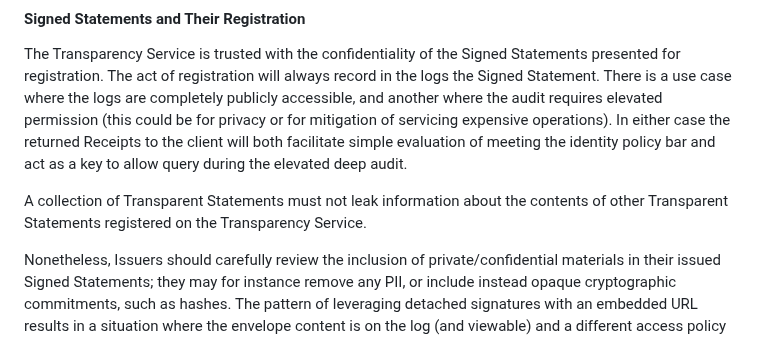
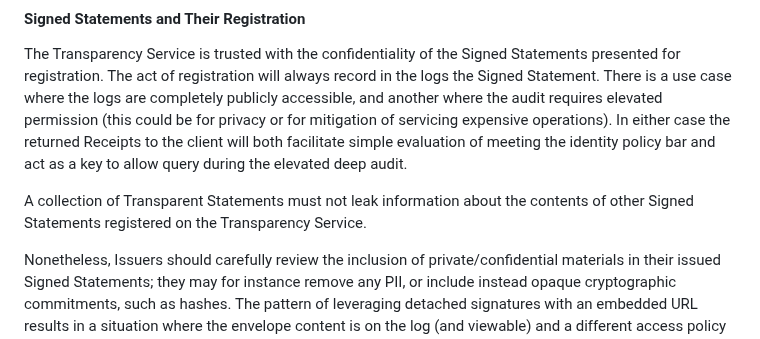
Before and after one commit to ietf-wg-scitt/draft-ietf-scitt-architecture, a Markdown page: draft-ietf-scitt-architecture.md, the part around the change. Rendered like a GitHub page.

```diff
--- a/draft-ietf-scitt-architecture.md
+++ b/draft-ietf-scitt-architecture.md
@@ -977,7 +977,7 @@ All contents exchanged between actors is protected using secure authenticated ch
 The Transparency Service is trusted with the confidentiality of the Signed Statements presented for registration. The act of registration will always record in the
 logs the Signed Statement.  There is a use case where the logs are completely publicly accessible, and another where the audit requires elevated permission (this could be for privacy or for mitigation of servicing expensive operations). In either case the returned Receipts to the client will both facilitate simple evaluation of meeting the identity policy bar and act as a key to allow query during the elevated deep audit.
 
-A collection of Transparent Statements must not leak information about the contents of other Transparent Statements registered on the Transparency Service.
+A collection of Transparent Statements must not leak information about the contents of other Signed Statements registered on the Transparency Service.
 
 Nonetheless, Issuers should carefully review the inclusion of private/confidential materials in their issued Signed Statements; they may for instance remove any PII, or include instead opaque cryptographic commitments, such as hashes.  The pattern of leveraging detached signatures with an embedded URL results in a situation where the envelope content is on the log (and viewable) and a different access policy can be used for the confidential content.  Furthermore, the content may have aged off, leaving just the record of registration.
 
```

◆ ◆ ◆ ◆

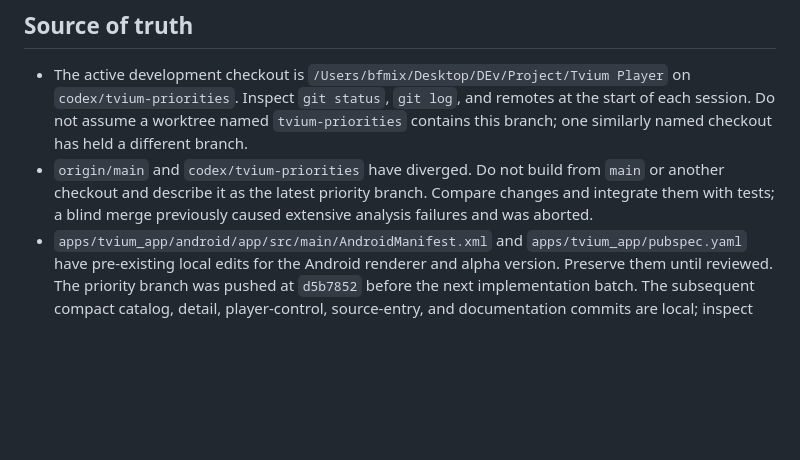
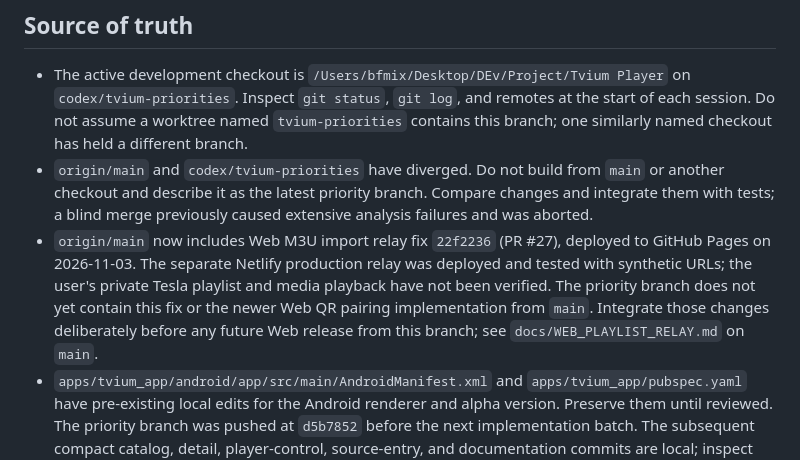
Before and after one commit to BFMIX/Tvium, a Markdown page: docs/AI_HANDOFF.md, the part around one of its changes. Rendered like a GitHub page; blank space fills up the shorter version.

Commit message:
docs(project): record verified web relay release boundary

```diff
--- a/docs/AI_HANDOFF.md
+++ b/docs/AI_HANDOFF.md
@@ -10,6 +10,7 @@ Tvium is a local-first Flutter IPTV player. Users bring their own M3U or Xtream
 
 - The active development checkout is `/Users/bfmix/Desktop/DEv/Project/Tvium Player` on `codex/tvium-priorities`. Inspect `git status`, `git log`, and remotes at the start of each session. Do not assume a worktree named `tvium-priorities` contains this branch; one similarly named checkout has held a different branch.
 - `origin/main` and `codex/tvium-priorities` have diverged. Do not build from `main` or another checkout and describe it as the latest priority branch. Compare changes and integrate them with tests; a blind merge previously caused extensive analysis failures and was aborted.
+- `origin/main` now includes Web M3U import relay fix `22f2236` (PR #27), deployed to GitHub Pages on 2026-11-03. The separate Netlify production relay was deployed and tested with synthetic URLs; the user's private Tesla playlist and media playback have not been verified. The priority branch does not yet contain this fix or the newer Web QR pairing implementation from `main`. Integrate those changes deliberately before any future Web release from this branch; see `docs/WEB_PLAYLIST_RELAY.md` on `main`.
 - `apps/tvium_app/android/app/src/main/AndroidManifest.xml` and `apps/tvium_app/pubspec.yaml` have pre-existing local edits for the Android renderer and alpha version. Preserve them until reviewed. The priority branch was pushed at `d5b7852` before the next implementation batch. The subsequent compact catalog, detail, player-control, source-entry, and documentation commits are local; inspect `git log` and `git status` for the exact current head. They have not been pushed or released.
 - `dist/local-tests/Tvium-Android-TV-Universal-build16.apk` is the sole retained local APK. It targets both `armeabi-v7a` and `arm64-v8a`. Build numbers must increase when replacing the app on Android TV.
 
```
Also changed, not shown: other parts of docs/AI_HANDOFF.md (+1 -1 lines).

◆ ◆ ◆ ◆

## Problem description
For the string "record", show each line of the entries above where it occurs.

## Answer space
 The Transparency Service is trusted with the confidentiality of the Signed Statements presented for registration. The act of registration will always record in the
 Nonetheless, Issuers should carefully review the inclusion of private/confidential materials in their issued Signed Statements; they may for instance remove any PII, or include instead opaque cryptographic commitments, such as hashes.  The pattern of leveraging detached signatures with an embedded URL results in a situation where the envelope content is on the log (and viewable) and a different access policy can be used for the confidential content.  Furthermore, the content may have aged off, leaving just the record of registration.
docs(project): record verified web relay release boundary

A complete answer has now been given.